Task description: Copy out every line in the entries below that includes "source".

(Supplied material Opens)

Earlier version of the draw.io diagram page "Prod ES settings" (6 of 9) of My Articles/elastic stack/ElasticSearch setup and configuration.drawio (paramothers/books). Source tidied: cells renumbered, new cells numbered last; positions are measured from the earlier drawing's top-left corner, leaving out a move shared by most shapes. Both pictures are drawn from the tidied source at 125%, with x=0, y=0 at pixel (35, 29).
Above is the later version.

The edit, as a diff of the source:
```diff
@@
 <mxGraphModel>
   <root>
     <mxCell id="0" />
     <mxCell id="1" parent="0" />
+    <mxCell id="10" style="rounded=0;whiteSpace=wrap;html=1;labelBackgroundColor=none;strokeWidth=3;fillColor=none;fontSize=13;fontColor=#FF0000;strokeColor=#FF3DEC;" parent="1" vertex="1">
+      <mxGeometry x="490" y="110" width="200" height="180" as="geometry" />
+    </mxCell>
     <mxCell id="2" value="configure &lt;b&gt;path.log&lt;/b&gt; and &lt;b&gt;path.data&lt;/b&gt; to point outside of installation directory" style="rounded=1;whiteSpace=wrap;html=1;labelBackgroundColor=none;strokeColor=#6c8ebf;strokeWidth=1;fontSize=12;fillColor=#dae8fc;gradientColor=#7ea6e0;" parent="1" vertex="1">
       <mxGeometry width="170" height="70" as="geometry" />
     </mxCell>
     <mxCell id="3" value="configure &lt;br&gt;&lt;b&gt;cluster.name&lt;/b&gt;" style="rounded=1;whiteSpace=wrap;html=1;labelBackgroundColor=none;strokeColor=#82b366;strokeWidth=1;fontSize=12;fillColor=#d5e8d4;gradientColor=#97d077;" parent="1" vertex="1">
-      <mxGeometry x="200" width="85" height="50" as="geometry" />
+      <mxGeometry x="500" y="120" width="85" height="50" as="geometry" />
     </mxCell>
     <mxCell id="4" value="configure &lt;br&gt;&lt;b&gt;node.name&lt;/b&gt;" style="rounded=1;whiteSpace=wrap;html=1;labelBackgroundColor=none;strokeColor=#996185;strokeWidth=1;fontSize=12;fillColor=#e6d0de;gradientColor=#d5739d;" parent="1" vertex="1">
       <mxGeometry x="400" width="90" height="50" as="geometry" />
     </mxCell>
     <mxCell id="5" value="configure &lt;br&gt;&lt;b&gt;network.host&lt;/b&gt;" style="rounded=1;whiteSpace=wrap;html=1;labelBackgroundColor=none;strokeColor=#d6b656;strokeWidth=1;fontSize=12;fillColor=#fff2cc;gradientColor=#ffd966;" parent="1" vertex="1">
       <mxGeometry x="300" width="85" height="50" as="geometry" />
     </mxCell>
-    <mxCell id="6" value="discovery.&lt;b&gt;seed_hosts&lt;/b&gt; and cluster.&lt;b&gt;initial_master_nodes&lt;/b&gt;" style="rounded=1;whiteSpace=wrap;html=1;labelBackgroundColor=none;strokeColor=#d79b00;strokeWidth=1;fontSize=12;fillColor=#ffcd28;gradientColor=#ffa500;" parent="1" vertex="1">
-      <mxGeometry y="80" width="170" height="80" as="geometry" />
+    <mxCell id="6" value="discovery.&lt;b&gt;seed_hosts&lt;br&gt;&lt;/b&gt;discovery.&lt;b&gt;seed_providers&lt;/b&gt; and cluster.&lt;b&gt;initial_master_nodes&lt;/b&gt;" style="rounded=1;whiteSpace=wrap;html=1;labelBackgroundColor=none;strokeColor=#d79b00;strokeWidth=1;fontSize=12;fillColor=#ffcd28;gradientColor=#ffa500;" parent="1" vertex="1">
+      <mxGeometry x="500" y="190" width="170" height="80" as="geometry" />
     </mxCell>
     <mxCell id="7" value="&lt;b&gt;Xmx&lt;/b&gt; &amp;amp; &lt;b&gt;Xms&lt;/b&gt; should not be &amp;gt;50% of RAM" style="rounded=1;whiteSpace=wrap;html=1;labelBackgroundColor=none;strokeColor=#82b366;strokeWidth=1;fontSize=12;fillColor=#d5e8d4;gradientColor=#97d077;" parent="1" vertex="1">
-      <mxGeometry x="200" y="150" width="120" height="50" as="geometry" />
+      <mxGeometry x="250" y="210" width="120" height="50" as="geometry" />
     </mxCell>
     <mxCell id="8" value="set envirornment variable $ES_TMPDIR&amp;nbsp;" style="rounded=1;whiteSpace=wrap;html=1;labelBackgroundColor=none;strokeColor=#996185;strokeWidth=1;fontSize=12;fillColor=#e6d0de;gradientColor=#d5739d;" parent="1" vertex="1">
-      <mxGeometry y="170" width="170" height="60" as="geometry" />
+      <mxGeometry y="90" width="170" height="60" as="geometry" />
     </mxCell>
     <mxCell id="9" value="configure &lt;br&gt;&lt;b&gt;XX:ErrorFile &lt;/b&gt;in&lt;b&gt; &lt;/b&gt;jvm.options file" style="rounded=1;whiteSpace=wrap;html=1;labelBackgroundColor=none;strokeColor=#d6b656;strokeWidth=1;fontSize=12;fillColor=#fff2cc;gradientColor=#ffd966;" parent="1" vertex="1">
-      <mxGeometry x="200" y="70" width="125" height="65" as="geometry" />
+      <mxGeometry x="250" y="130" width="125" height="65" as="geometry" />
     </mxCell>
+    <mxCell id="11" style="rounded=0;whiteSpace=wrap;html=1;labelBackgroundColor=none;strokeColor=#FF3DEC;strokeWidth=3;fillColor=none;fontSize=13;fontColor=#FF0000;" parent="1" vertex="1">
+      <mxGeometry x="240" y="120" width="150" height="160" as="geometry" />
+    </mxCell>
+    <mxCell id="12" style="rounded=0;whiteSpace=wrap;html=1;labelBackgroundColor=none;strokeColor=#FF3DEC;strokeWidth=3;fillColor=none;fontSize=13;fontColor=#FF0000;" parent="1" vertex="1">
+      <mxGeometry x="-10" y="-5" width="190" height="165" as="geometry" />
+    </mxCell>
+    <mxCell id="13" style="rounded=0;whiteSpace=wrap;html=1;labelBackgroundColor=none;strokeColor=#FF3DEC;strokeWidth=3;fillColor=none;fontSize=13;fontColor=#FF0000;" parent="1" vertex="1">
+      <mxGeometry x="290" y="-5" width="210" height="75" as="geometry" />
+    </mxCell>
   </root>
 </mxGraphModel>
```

(Supplied material Closes)

Completed exercise:
Earlier version of the draw.io diagram page "Prod ES settings" (6 of 9) of My Articles/elastic stack/ElasticSearch setup and configuration.drawio (paramothers/books). Source tidied: cells renumbered, new cells numbered last; positions are measured from the earlier drawing's top-left corner, leaving out a move shared by most shapes. Both pictures are drawn from the tidied source at 125%, with x=0, y=0 at pixel (35, 29).
The edit, as a diff of the source:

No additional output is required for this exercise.